Wojciech Kwapiński - guitar
Oori Shalev - drums, percussion
Zeger Vandenbussche -saxophones, clarinet, Jew's harp
For all the incredible diversity and richness of the 24th Krakow Jewish Culture Festival I am a bit dissapointed with the lack of representation of the new polish jewish music. In the previous years the festival would present to its international audience such bands as Shofar, Cukunft, Alte Zachen, Ircha Clarinet Quartet or Riverloam Trio (it's no coincidence of course all of the aforementioned feature either Raphael Roginski or Mikolaj Trzaska or both - no doubt two of the most prominent figures of the rising scene). In order to make up for it, I invite you to check the below albums which I believe to be among the most successful entries in the genre within the last years:
And now let's move to Nor Cold which is thus added to the above list.
I believe most of us when we hear the phrase "jewish music" have in mind the joyful virtuoso tempos of folk wedding songs. A kind of music that demands mad skills, showmanship and ability to tolerate great amounts of food and alcohol. And that would be klezmer.

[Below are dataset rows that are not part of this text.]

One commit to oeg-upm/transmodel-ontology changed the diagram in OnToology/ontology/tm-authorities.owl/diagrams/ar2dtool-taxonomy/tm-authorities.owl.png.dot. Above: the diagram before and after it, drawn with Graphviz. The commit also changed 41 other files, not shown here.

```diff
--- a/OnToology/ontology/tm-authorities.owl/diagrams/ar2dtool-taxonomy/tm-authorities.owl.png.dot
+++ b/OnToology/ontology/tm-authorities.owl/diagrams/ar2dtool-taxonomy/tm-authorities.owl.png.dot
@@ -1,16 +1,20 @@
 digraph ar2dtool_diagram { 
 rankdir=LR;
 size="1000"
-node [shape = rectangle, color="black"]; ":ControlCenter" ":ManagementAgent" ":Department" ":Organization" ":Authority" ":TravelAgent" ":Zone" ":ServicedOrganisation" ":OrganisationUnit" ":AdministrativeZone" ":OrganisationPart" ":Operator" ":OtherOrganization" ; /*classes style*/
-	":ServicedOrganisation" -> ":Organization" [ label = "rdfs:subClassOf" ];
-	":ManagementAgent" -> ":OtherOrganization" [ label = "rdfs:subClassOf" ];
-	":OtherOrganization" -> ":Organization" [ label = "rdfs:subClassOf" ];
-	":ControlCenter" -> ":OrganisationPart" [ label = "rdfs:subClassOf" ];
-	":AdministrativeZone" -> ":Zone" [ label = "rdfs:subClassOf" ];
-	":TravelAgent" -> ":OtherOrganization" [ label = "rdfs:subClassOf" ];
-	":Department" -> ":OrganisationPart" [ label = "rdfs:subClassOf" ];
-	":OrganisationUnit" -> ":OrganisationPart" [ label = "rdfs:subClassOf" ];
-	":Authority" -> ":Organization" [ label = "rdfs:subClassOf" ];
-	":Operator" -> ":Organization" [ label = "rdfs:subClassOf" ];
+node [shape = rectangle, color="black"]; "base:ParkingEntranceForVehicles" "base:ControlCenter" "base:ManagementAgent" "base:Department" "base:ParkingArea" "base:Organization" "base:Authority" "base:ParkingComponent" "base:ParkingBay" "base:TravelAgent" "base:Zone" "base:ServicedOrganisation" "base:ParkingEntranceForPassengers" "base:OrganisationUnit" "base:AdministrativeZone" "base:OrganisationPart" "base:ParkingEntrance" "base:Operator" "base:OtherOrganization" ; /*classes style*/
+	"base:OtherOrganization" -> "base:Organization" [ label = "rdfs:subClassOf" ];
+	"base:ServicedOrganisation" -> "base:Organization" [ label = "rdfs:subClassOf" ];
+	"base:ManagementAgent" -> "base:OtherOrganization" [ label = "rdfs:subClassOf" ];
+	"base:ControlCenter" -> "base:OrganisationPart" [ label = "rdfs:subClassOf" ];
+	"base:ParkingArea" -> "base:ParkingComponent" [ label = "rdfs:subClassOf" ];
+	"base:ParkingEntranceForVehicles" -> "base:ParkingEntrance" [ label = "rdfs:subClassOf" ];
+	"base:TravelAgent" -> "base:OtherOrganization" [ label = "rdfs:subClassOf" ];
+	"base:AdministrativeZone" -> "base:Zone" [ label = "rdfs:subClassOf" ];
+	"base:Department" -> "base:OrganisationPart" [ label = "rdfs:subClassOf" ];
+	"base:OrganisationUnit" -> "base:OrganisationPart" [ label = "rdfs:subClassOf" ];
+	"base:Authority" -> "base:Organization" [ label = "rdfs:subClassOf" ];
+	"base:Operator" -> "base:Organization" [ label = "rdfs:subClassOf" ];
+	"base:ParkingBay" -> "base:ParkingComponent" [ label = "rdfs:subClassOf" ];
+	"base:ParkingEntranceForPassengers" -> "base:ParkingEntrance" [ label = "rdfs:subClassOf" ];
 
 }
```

Sephardic music is a different kind of art alltogether. A music of meditation, of prayer, of feeling. There are no ego shiny solos rather a constant interlining of instruments, an amalgam of melodies. The drumming is subtle and melodic, even one of the most rhythmically driven pieces of the album "The Thief" with its noir-atmosphere. Most of the times the music is volatile, with lofty melodies raised by the trumpet and saxophone frontline, emerging from the mist. There's sadness and frailty hidden in the notes, but also deep passion and empathy. And we should never run out of those in music and life.